The headline was sure to raise the ire of patriotic fans of the Second Amendment.
“Vietnam War veteran sentenced to 7 years in prison for buying ‘rare’ gun in the 1980s”.
A television station reported that a Plano, Texas, man, Alfred Pick, 70, was sentenced to seven years in prison for buying a rifle like one he carried before briefly being taken as a prisoner of war in Vietnam, where he was awarded the Silver Star.
It was a collector’s item, one of 14 weapons in his collection that included a number of rare guns.
Sometime in the 1980s, he purchased a military M14 rifle at a gun show, according to the story on a CBS television station.
The Bureau of Alcohol, Tobacco, Firearms and Explosives raided Pick’s home last year after hearing about the rifle.
Many readers were understandably outraged by Pick’s sentence, which he received after pleading guilty to purchasing the weapon.
The story did include important details, such as the fact that his wife had died two weeks before the raid, and that the rifle had a scratched-out serial number.
But the official release on the sentencing adds important details that might temper reader outrage.
Pick actually pleaded guilty to possession of a firearm while an unlawful user of a controlled substance.
In October, Plano police were called to a hospital where Pick, upset over the treatment of a relative in the hospital, said he intended to return to the hospital with a firearm and “would shoot [hospital staff] in their kneecaps and elbows first and let them bleed.”
After he was taken into custody and delivered to authorities for a mental health evaluation, ATF agents, acting on a tip, obtained a search warrant and found over 2 grams of cocaine and 10 grams of marijuana at Pick’s house.
And, unlike the story as reported, officials said Pick told witnesses he had stolen a fully automatic “machine gun” with an obliterated serial number while he served in the military. An M14 is capable of fully-automatic operation.
Other details not included in the story are reports that Pick had repeatedly been cited for criminal trespass at various area hospitals with verbal and physical abuse of staff, police were called to restaurant parking lots twice in 2014 where he had reportedly threatened patrons and brandished handguns.
And, Pick’s daughter reported to investigators during the pre-sentence investigation that he had sexually abused her from the time she was 4 until 17, taking nude photographs to “chart her growth.”
“Obviously, there was a lot more to the sentence that was received — a sentence that Mr. Pick and his lawyers agreed to — than a single gun with a missing serial number,” said U.S. Attorney Joseph D. Brown.
“Although Mr. Pick was a decorated veteran, he would use that status routinely to try to excuse his repeated criminal behavior. This was also not a mental health issue,” Brown said, “it became a public safety issue.”

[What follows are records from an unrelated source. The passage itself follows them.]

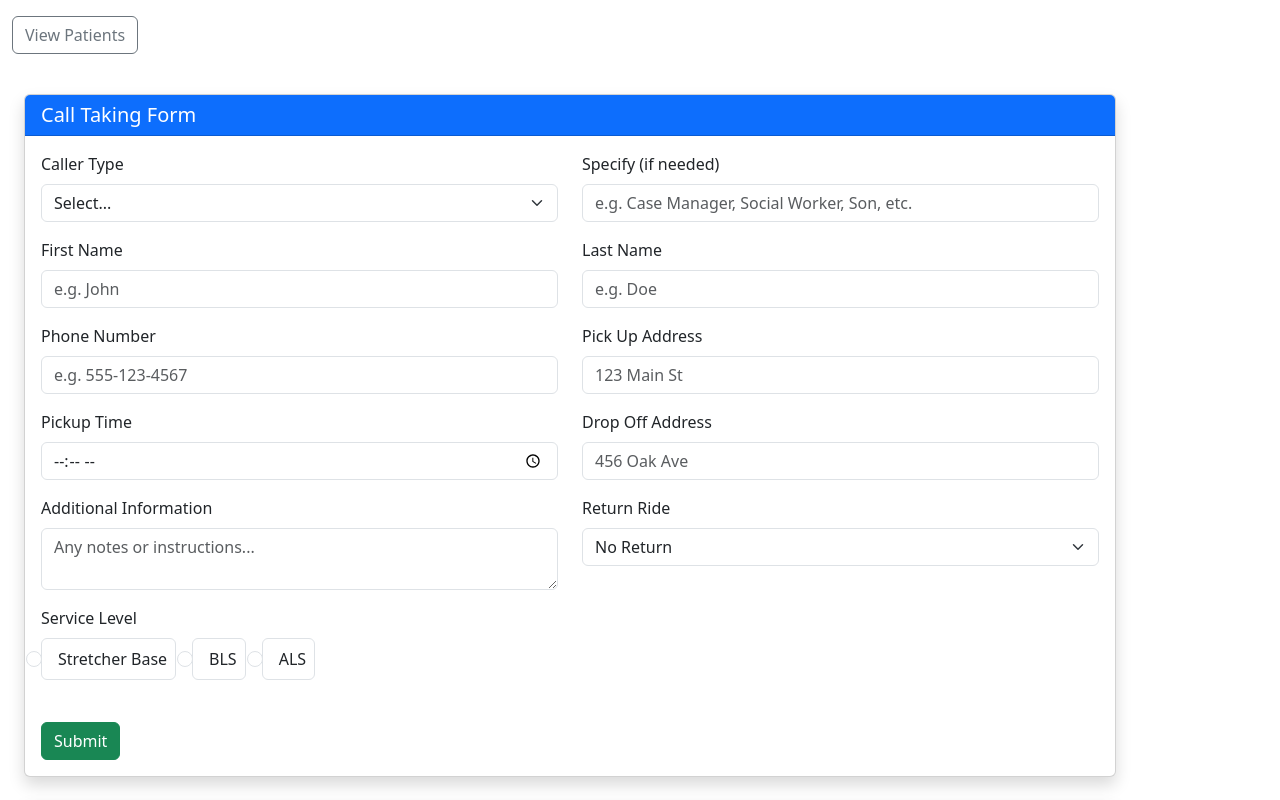
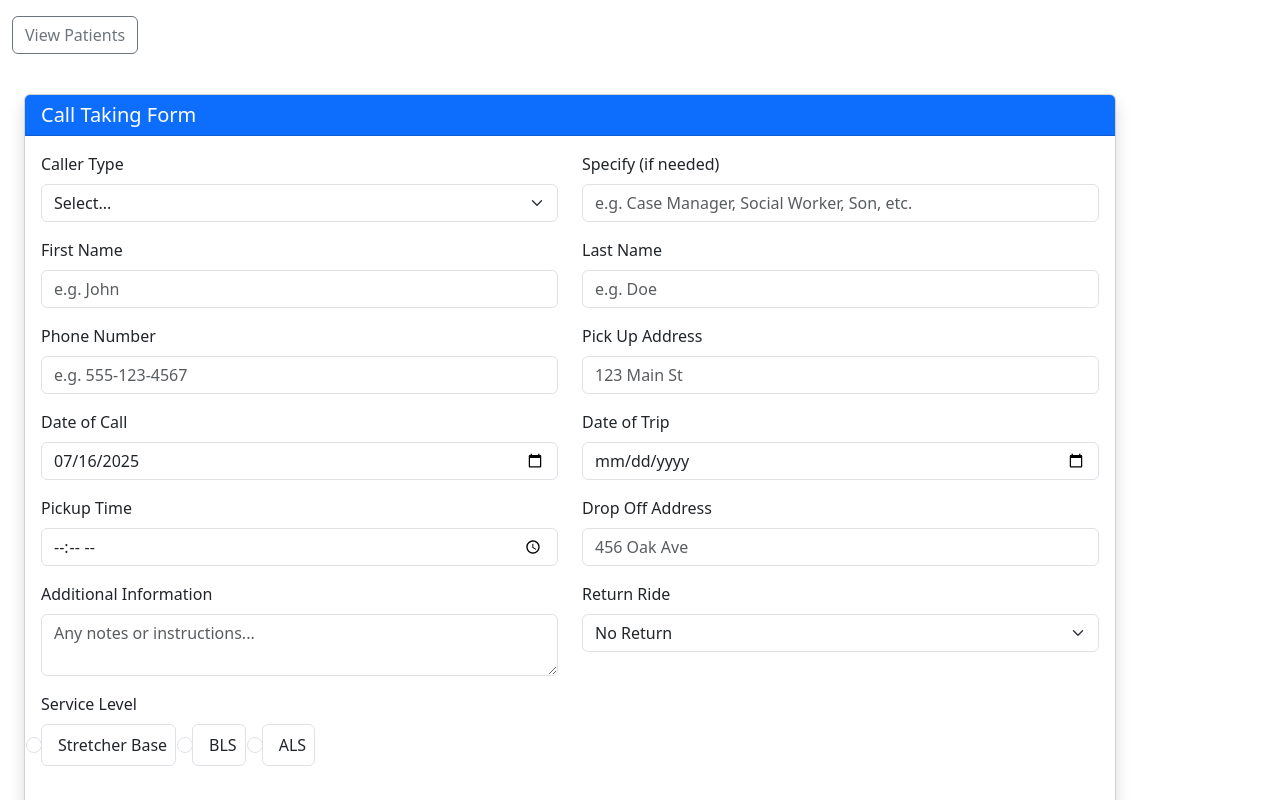
Before and after one commit to AlehSitsko/Call-Taking-Form-React, a React (Vite) app: page / in a window 1280 px wide. Shown: the top 800 px of the page. Built offline with nearby package versions, Linux system fonts and the light colour scheme.

Commit message:
Added callDate and tripDate fields to CallForm

```diff
--- a/src/components/CallForm.jsx
+++ b/src/components/CallForm.jsx
@@ -17,6 +17,10 @@ const CallForm = forwardRef((props, ref) => {
   const [returnDestination, setReturnDestination] = useState('');
   const [returnTime, setReturnTime] = useState('');
   const [serviceLevel, setServiceLevel] = useState('');
+  const [formData, setFormData] = useState({
+    callDate: new Date().toISOString().split('T')[0], // Default to today
+    tripDate: ''
+  });
 
   useImperativeHandle(ref, () => ({
     clearForm() {
@@ -33,6 +37,10 @@ const CallForm = forwardRef((props, ref) => {
       setReturnDestination('');
       setReturnTime('');
       setServiceLevel('');
+      setFormData({
+        callDate: '',
+        tripDate: ''
+      });
     },
   }));
 
@@ -139,6 +147,27 @@ const CallForm = forwardRef((props, ref) => {
                   className="form-control"
                   id="pickupAddress"
                   placeholder="123 Main St"
+                />
+              </div>
+              {/*Call and Ride Details*/}
+              <div className="col-md-6 mb-3">
+                <label htmlFor='callDate' className='form-label'>Date of Call</label>
+                <input
+                  type="date"
+                  className="form-control"
+                  id="callDate"
+                  value={formData.callDate || ''}
+                  onChange={(e) => setFormData({ ...formData, callDate: e.target.value })}
+                />
+              </div>
+              <div className='col-md-6 mb-3'>
+                <label htmlFor='tripDate' className='form-label'>Date of Trip</label>
+                <input
+                  type="date"
+                  className="form-control"
+                  id="tripDate"
+                  value={formData.tripDate || ''}
+                  onChange={(e) => setFormData({ ...formData, tripDate: e.target.value })}
                 />
               </div>
               <div className="col-md-6 mb-3">
```
Also changed, not shown: 2 other files (tests, documents, lock files or other folders).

Facebook is full of stories from questionable sources, something both the U.S. Department of Justice and the social media site itself confirm.
It’s sad, however, when the network that was the home of Walter Cronkite, once the most respected voice in broadcast journalism, stoops to such shoddy tactics.